Newspapers are so much more than a means of providing the news of the day.
Through the diligent, dedicated work of its reporters and photographers, newspapers also provide an oral and photographic record of history taking place for posterity. Future generations of journalists, researchers and authors could rely on finding historical perspective through a newspaper’s extensive archives, where written copy, old photos and past issues are available via countless files, bound copies or microfiches.
The Montreal Gazette is no exception.
Since 1778, The Gazette has not only been Montreal’s English-language paper of record of the news of Canada and the rest of the world, but its team of reporters, illustrators and photographers have been a permanent chronicler of the evolution of Montreal as a hub of commerce, an open city, a city of champions and an international city. And those vast quantities of news photos that made such photographers as Aussie Whiting, Tedd Church, Gordon Beck, Michel Dugas and Len Sidaway an integral part of the paper’s newsroom were stored in its vast archives.
When the Gazette’s editorial offices were about to move to its current St. Catherine Street location in the summer of 2019, there was a daunting, uphill task that dealt with selecting which photos in the collection would make the move and which ones would be good for the garbage. And what made it even more difficult was the fact that these tangible photos were shot with the greatest care as if it were being painted on canvas. Its unique photographic aesthetics has richly told the story of Montreal’s history for over a century, and digitizing them would certainly not do them any justice.
That dilemma became the genesis of “History Through Our Eyes”, a daily feature that ran in the pages of The Gazette throughout 2019. Gazette editor-in-chief Lucinda Chodan and editorial page editor Edie Austin teamed up to dig through the voluminous archives to find those photos that defined Montreal’s history and character – and the stories behind them – for this feature, in a day-by-day calendar format.
For those who never missed the daily installments in the paper, or for those who caught it sporadically when leafing through an edition of The Gazette, the 365 entries that made up the “History Through Our Eyes” feature is now available in an impressive soft cover, coffee table book format.
Let me say right off the bat that this book is a fascinating, addictive one.
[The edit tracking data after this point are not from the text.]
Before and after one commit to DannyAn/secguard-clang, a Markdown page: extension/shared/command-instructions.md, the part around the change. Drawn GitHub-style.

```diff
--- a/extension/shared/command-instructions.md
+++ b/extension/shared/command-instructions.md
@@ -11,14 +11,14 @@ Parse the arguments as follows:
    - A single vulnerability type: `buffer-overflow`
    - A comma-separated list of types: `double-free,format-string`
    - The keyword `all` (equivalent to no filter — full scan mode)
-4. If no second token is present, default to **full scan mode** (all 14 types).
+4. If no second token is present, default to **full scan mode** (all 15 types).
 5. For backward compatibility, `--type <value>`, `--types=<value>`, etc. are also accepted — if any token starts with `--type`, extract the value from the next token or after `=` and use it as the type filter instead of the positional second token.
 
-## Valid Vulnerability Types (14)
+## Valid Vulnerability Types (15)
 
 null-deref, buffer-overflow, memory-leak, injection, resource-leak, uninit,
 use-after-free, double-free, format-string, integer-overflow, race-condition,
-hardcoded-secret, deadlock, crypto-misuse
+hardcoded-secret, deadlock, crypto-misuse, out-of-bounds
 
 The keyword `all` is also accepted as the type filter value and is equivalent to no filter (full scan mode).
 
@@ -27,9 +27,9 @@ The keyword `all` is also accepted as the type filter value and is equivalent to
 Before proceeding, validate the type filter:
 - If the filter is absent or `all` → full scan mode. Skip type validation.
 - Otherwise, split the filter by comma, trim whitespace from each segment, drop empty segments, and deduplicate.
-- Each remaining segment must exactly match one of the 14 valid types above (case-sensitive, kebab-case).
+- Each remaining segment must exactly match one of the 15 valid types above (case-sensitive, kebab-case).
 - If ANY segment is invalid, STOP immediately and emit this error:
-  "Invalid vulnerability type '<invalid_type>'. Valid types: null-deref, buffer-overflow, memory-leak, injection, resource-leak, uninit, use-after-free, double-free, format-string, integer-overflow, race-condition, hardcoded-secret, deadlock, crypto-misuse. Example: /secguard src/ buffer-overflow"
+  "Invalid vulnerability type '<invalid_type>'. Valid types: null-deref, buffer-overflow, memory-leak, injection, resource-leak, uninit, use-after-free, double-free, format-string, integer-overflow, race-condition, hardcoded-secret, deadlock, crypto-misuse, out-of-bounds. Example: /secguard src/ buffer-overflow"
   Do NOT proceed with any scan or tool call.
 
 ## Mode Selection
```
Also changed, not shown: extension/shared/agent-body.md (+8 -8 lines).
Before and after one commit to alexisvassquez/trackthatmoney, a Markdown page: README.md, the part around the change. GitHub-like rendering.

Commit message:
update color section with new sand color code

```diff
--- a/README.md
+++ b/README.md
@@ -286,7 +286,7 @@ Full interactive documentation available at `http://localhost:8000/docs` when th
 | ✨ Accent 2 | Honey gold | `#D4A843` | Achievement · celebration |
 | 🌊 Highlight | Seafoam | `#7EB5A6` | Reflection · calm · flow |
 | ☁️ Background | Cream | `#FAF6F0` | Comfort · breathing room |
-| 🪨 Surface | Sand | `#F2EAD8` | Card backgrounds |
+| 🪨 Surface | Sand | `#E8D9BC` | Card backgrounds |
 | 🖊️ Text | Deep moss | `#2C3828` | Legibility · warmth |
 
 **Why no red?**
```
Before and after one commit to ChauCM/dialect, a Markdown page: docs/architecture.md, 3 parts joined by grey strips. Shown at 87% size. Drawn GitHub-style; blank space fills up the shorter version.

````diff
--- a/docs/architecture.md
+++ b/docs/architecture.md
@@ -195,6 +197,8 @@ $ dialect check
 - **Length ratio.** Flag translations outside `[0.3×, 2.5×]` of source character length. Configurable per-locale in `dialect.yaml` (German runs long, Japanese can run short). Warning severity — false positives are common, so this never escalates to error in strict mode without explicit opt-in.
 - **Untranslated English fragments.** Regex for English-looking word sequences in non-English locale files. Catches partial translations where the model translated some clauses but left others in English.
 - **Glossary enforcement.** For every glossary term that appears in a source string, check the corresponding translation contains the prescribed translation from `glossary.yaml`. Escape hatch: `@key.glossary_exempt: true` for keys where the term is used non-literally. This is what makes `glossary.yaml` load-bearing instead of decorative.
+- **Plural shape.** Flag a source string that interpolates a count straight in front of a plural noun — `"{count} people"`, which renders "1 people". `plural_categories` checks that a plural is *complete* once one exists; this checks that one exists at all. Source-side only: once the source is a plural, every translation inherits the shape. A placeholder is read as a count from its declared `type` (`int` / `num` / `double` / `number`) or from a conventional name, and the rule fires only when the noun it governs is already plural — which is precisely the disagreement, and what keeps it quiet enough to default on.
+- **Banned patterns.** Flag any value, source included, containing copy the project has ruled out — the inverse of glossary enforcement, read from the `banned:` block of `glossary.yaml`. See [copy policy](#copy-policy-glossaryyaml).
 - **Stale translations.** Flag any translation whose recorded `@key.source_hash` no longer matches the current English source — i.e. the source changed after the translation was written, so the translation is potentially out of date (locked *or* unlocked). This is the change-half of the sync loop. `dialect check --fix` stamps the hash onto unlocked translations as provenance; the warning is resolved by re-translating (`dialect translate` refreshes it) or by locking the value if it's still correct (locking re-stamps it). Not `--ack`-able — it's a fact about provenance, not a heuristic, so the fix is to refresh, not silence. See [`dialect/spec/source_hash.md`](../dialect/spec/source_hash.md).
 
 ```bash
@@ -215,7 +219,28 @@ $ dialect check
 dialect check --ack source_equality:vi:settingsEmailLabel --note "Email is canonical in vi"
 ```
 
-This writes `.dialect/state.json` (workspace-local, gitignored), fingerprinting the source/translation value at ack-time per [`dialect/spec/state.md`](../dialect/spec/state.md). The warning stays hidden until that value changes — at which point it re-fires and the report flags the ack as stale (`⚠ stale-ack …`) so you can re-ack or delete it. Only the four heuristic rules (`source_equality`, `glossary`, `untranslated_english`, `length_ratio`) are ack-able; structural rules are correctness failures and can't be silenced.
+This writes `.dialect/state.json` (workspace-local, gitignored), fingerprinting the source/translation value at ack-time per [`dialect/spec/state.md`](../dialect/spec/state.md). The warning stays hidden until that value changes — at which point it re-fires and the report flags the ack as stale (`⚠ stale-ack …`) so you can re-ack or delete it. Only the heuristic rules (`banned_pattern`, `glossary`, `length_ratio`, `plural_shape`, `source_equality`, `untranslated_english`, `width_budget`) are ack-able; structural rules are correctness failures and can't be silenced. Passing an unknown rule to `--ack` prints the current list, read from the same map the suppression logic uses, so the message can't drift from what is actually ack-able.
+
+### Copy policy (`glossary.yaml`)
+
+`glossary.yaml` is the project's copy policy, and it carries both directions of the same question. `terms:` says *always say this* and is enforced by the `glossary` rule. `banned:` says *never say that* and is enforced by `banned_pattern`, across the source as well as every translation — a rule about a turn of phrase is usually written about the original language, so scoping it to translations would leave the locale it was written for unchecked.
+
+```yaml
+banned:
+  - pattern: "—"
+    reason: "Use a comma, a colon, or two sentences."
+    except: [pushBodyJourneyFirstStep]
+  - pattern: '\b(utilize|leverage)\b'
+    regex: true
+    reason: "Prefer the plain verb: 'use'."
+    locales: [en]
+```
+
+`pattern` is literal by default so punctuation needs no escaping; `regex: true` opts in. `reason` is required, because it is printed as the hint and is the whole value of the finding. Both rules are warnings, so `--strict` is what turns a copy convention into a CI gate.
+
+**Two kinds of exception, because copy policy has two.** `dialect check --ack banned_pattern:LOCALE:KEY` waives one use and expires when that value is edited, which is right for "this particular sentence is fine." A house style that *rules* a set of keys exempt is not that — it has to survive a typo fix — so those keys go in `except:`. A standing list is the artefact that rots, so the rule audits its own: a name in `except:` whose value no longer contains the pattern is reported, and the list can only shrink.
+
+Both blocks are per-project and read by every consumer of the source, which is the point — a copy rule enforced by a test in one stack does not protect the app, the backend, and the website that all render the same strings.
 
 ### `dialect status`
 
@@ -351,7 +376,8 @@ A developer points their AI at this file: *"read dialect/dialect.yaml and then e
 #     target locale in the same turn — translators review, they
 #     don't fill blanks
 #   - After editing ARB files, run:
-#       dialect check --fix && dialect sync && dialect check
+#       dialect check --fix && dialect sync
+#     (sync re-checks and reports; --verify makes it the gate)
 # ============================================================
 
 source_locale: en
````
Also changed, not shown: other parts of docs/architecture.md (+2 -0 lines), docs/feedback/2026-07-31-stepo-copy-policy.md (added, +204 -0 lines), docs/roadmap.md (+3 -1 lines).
You will be both informed and entertained as you flip through the book to see what event was covered that fell on your birthday, anniversary or any other milestone day.
Chodan and Austin has done the impossible by looking through over a century’s worth of news photos to come up with 365 of the most significant or unusual photos that would make up the feature and the subsequent book. And there is a terrific mix of both.
Of course, the significant events that made up Montreal’s history are spotlighted, such as the Laurier Palace Theatre fire of 1927, Expo 67, the October Crisis, the Ice Storm of 1998, the Flood of 1987, the Montreal Expos’ race for the 1981 National League pennant, the inauguration of the Metro, the Lachine gas explosion of 1965, the 1980 and 1995 referendums, the Richard Riot of 1955, and the many Montreal Canadiens Stanley Cup championships.
And to give the right blend of the lesser known and the light-hearted, there are plenty of entries that represent those two aspects. For example, the “victory parade” that was held for the Montreal Alouettes after they lost to the Edmonton Eskimos in the 1955 Grey Cup game; American comedy duo Cheech and Chong pictured at a Montreal park on a snowy day in 1973, as they recorded their hit album “Los Cochinos” at the Sounds of Quebec studios in the east end; an aerial view of Decarie Boulevard in 1962, just before the construction of the Decarie Expressway commenced; a 1954 portrait of some of the members of the Maple Leaf Pipe Smoking Club exercising the fine art of communal pipe smoking; a young Chuck Connors as one of the star players of the 1948 Montreal Royals baseball club, a decade before he became a Hollywood star in the lead role of the hit TV western series “The Rifleman”; the visit to Montreal of the Prince of Wales (the future King Edward VIII and Duke of Windsor) in 1919; and the Boxing Day tradition of the long line of bargain hunters outside the Sam the Record Man store on St. Catherine Street West.
And every photo in the book is so well complemented with the accompanying texts by Chodan and Austin, which are diligently researched and crisply written, so that the reader gets the full story behind the photos in an informative, yet economic, manner.
If you want a book that is not your run-of-the-mill illustrated history of Montreal, then History Through Our Eyes is that book. It is a wonderful appreciation of the art of news photography as a chronicler, and silent witness, to a great city’s great history. (Vehicule Press, $39.95).